We want to start to hold services together: things are difficult now but they remind us that we can do nothing by our own power. Only when we place our hope in the Lord—and not in our own skills, talents, ideas, imaginations—will we be able to build a house for the Lord.
Our Facebook Page, facebook.com/orthodoxeastleigh, too, has daily additions during the week as well as on feast days. Please do like and share our page and content so we may reach a wider group of people.
Do you receive the weekly (on Fridays) text message? If not, then let me know.
Saints and Feasts
Wednesday 16th December — Prophet Haggai (Aggaeus) (520 BC).
Thursday 17th — Prophet Daniel and the Three Holy Children: Ananias, Azarias and Misael (600 BC).
Friday 18th — Martyr Sebastian at Rom and his companions (c 287).
Saturday 19th — Saturday before the Nativity of Christ. Martyr Boniface at Tarsus in Cilicia (c 303).
Sunday 20th — 28th after Pentecost.

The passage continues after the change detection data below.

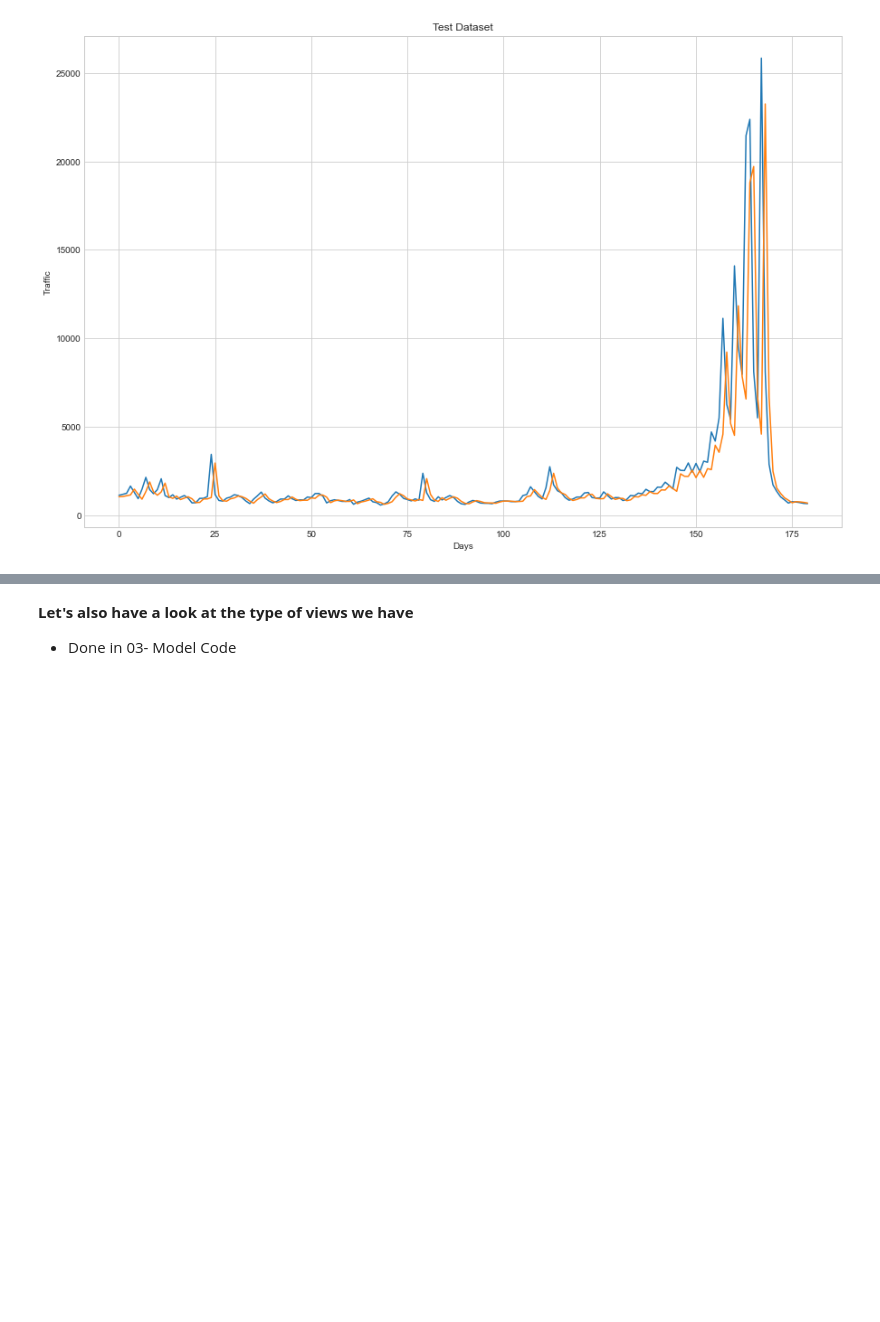
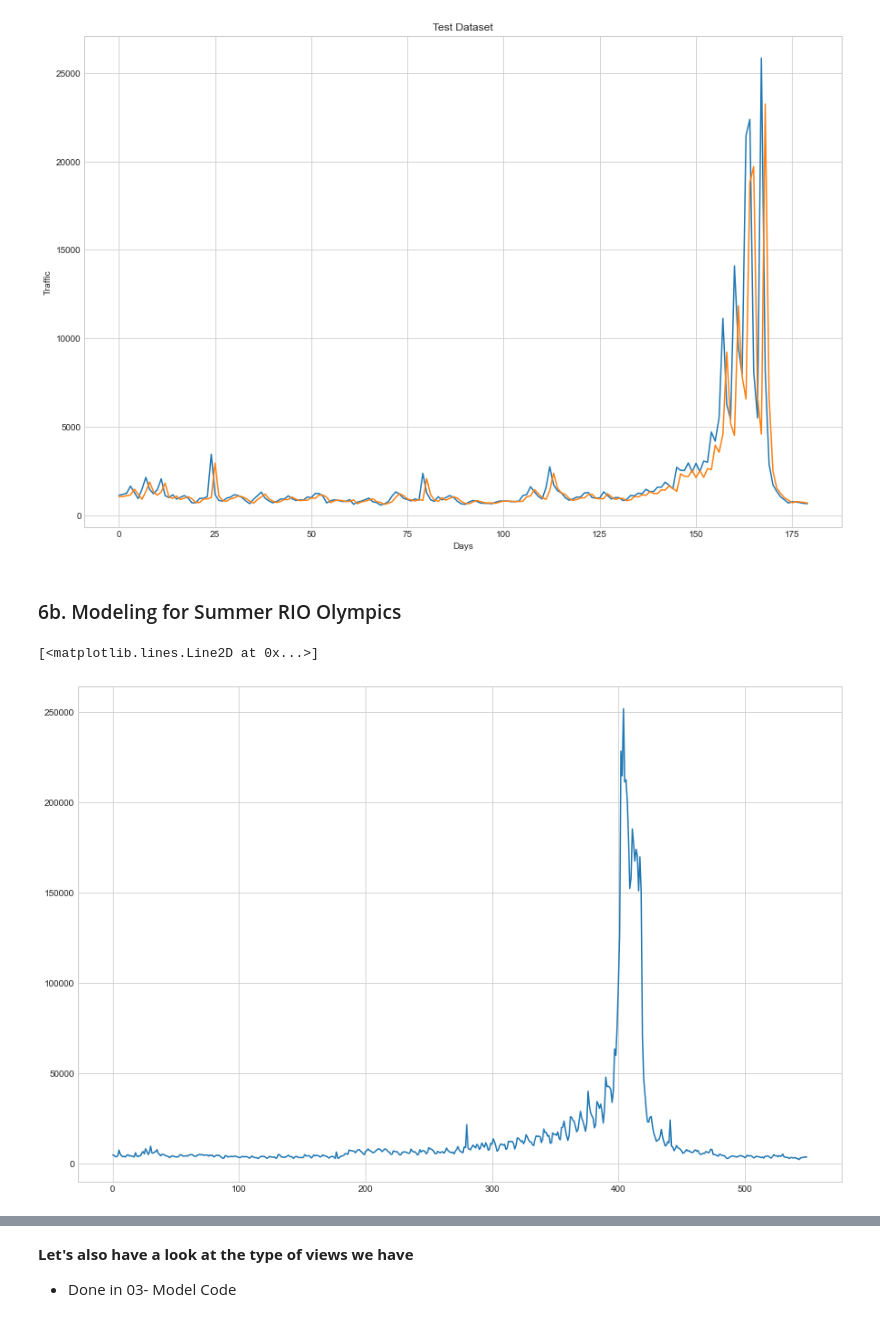
Before and after one commit to thisisdevanshi/MSCA-31006-TimeSeries-Team-Project, a Jupyter notebook: Scripts/01_LSTM.ipynb, the cells around one changed output, grey strips where cells are left out. Saved outputs shown, nothing was run; the diff lists cells and outputs as text; code cells hidden in the pictures; blank space fills up the shorter version.

```diff
--- a/Scripts/01_LSTM.ipynb
+++ b/Scripts/01_LSTM.ipynb
@@ -463,3 +463,11 @@ plt.xlabel("Days")
 # %% [output]
 Text(0.5, 0, 'Days')
 [figure]
+# %% [markdown]
+### 6b. Modeling for Summer RIO Olympics
+# %%
+LSTM_input=train_1.iloc[12186,:]
+plt.plot(LSTM_input[1:].values)
+# %% [output]
+[<matplotlib.lines.Line2D at 0x...>]
+[figure, added]
```
Also changed, not shown: parts of 13 cells of this notebook, 2 other files.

Sunday before the Nativity of Christ, on which we commemorate all the Righteous who pleased God, from Adam down to Joseph the Betrothed of the Mother of God. Forefeast of the Nativity of Christ. Hieromartyr Ignatius the God-bearer, Bishop of Antioch (107).
Monday 21st — Forefeast of the Nativity of Christ. St Themistocles the Shepherd, Martyr in Myra (250). Virgin-Martyr Juliana of Nicomedia (304).
Tuesday 22nd — Forefeast of the Nativity of Christ. Great-Martyr Anastasia, “Deliverer from Bonds,” her teacher, Martyr Chrysogonos, and Martyr Theodoti (304).
Wednesday 23rd — Forfeast of the Nativity of Christ. Ten Martyrs of Crete (3rd). Dedication of the Church of the Holy Wisdom, Constantinople.
Thursday 24th — Eve of the Nativity of Christ. Virgin-Martyr Eugenia of Rome, and with her the Martyrs Philip, her father, Protus, Hyacinth, Basilla, and Claudia (c 262).
Can I help you?
I am here for you, you need only ask. Is there a way I can support your life of faith? Get in touch.
Can you help the mission?
Yes, absolutely. Offer yourselves to the Lord: pray! Make available to him all your talents and ask him how he would like you to use them — listen for his reply.
I ask your prayers for me.
With love in Christ